Eat Your Math Homework

Pop quiz. This summer, which question will your kids be more likely answer ‘yes’ to? “Hey kids, do you want to help me bake some brownies?” Or: “Hey kids, do you want to practice your math skills so they don’t get too rusty this summer?”

I’m guessing that a whole lot more kids will jump at the chance to bake brownies over practicing math. But guess what? Now they don’t have to choose, nor will they want to, thanks to author and teacher, Ann McCallum, of Kensington, Maryland.

McCallum and Illustrator Leeza Hernandez have found a clever way to turn math drudgery into deliciousness with their brand new book, Eat Your Math Homework: Recipes for Hungry Minds (see below for how to win a copy of the book.)

McCallum explains, “When I first pondered how we could think beyond the ‘drill and kill’ of boring homework sheets, I was a teacher in a middle-class elementary school in Maryland. I knew from my home life that my own two children loved creating in the kitchen. Was it possible to pair something as nurturing and fun as cooking with school math? I tried a project at school: Mathematical Gingerbread Houses.

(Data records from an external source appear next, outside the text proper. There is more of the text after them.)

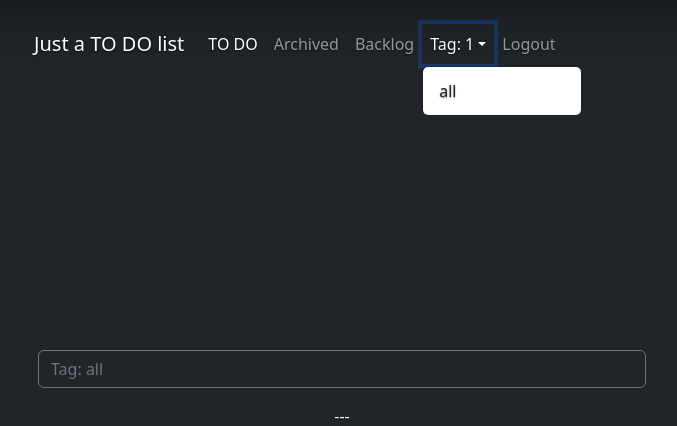
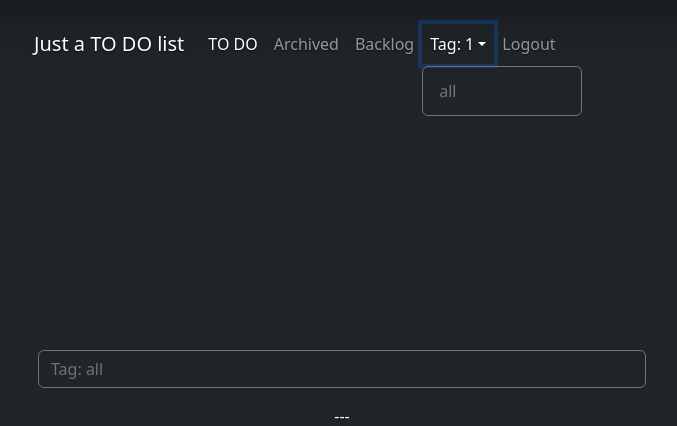
Before and after one commit to matiasduran/to-do-list, a Django app: page / in a window 1280 px wide, after a click that opens the changed part. Shown: the top 426 px of the page, without its empty margins (298-975 px from the left). Run offline with Django 3.2, Linux system fonts and the light colour scheme; the visitor is signed in with stand-in values (Sample User, id 1); data comes from the database, SQL or seed files in the repository; data that the repository does not hold is empty; some libraries are stand-ins or nearby versions.

Commit message:
add design to dropdown menu

```diff
--- a/to_do_list/task_app/static/task_app/css/cover.css
+++ b/to_do_list/task_app/static/task_app/css/cover.css
@@ -44,6 +44,23 @@
   color: #fff;
 }
 
+ul.dropdown-menu {
+  text-shadow: none;
+  background-color: transparent;
+  border-color: #6c757d;
+}
+
+a.dropdown-item {
+color:#6c757d
+}
+
+a.dropdown-item:focus,
+a.dropdown-item:hover {
+background-color: #6c757d;
+border-color: #6c757d;
+color: #fff;
+}
+
 /*
  * Base structure
  */
```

The experience was so successful that I decided to take it further. I began to develop healthy, food-related math projects to help children develop a fundamental understanding of basic math concepts—while having fun in the process.” The kids ate it up.

Each section of the book, directed toward kids ages 7 to 11, includes an algorithm, or a step-by-step recipe, for making a tasty math project. While making Fibonacci Snack Sticks, kids are introduced to Leonardo Fibonacci, the Italian mathematician who popularized the now-famous Fibonacci sequence.  Then, readers can whip up a batch of Fraction Chips to demystify numerators and denominators, or make a Variable Pizza Pi to learn about the circumference and diameter of circles.

For kids who already love math, the projects and “Math Appeteasers” in the book offer a creative outlet to dig deeper. For kids who find math intimidating, the book is a hands- on (and mouth-on) way to make patterns, geometry and probability less mysterious.

McCallum shares her recipe for Tessellating Two-Color Brownies, below.  “A tessellation is a pattern of repeating shapes, or polygons, that extend in all directions and that fit together exactly with no gaps or overlays,” according to Eat Your Math Homework.  Your kids will have almost as much fun sprinkling the powdered sugar onto the brownies and making patterns out of the brownies as they will eating them.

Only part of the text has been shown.